[Data records]
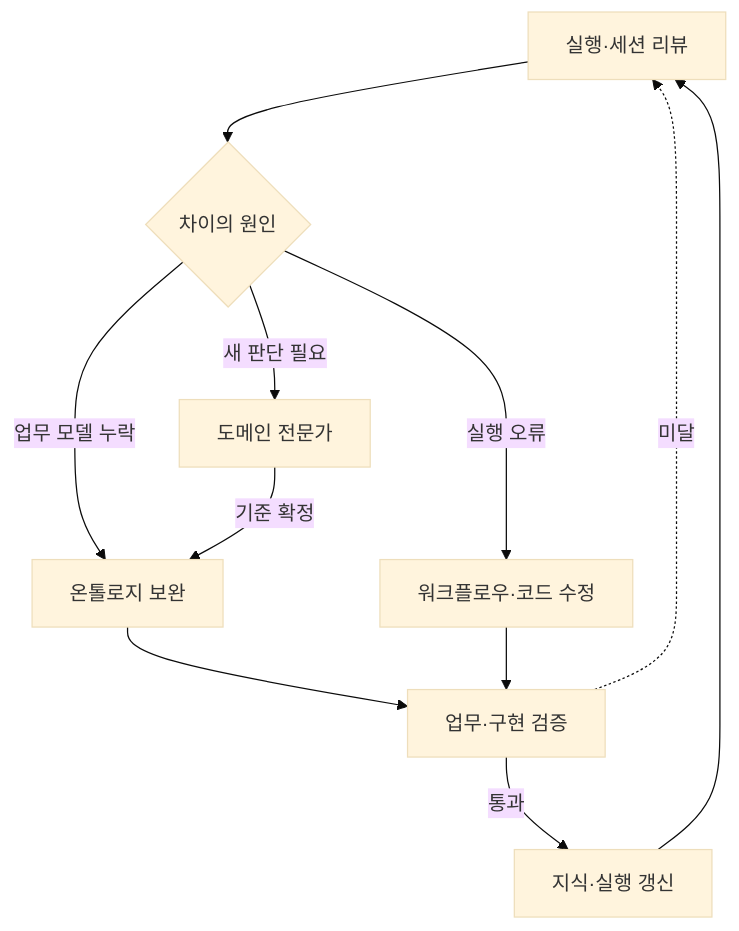
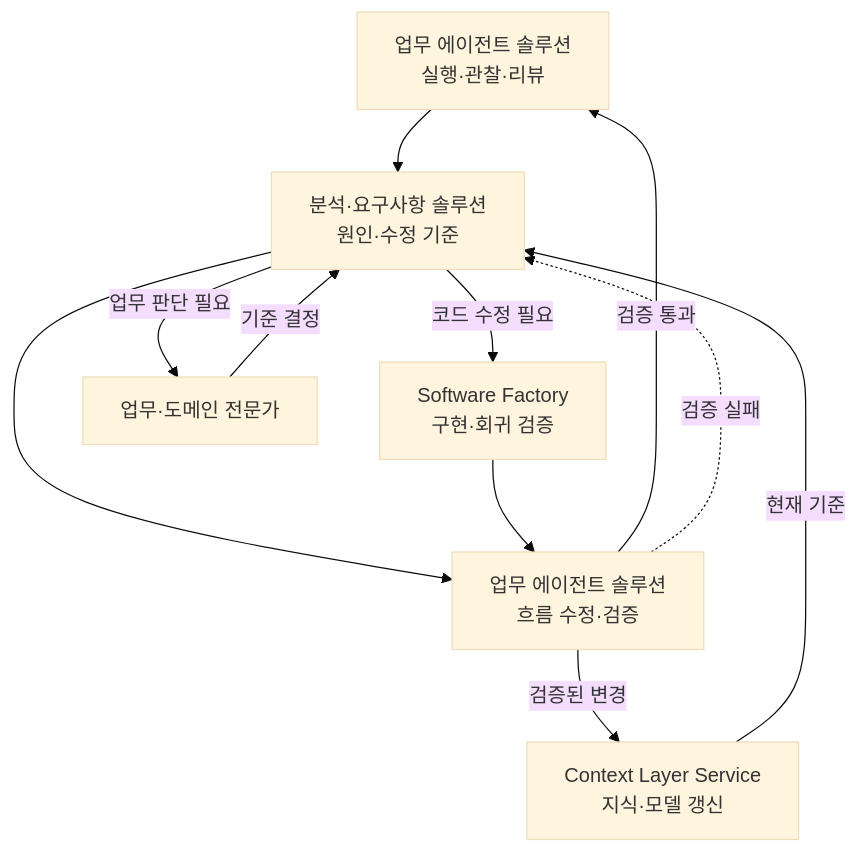
Before and after one commit to haandol/haandol.github.com: the sixth of 6 diagrams in _posts/2026-11-05-enterprise-wide-ax-essentials.md, drawn with Mermaid (base theme). The commit also changed other lines of this file and 5 other files, not shown here.

````diff
--- a/_posts/2026-11-05-enterprise-wide-ax-essentials.md
+++ b/_posts/2026-11-05-enterprise-wide-ax-essentials.md
@@ -326,13 +299,13 @@
 ```mermaid
 flowchart TB
-  R["실행·세션 리뷰"] --> D{"차이의 원인"}
-  D -->|"업무 모델 누락"| K["온톨로지 보완"]
-  D -->|"실행 오류"| I["워크플로우·코드 수정"]
-  D -->|"새 판단 필요"| O["도메인 전문가"]
-  O -->|"기준 확정"| K
-  K --> V["업무·구현 검증"]
-  I --> V
-  V -->|"통과"| S["지식·실행 갱신"]
-  V -.->|"미달"| R
-  S --> R
+  A["업무 에이전트 솔루션<br/>실행·관찰·리뷰"] --> R["분석·요구사항 솔루션<br/>원인·수정 기준"]
+  R --> W["업무 에이전트 솔루션<br/>흐름 수정·검증"]
+  R -->|"코드 수정 필요"| F["Software Factory<br/>구현·회귀 검증"]
+  F --> W
+  W -->|"검증 통과"| A
+  W -->|"검증된 변경"| K["Context Layer Service<br/>지식·모델 갱신"]
+  K -->|"현재 기준"| R
+  R -->|"업무 판단 필요"| O["업무·도메인 전문가"]
+  O -->|"기준 결정"| R
+  W -.->|"검증 실패"| R
 ```
````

> _Required work_
Wherever the string "에이전트" occurs in the data, copy the line that holds it.

> _Written response_
+  A["업무 에이전트 솔루션<br/>실행·관찰·리뷰"] --> R["분석·요구사항 솔루션<br/>원인·수정 기준"]
+  R --> W["업무 에이전트 솔루션<br/>흐름 수정·검증"]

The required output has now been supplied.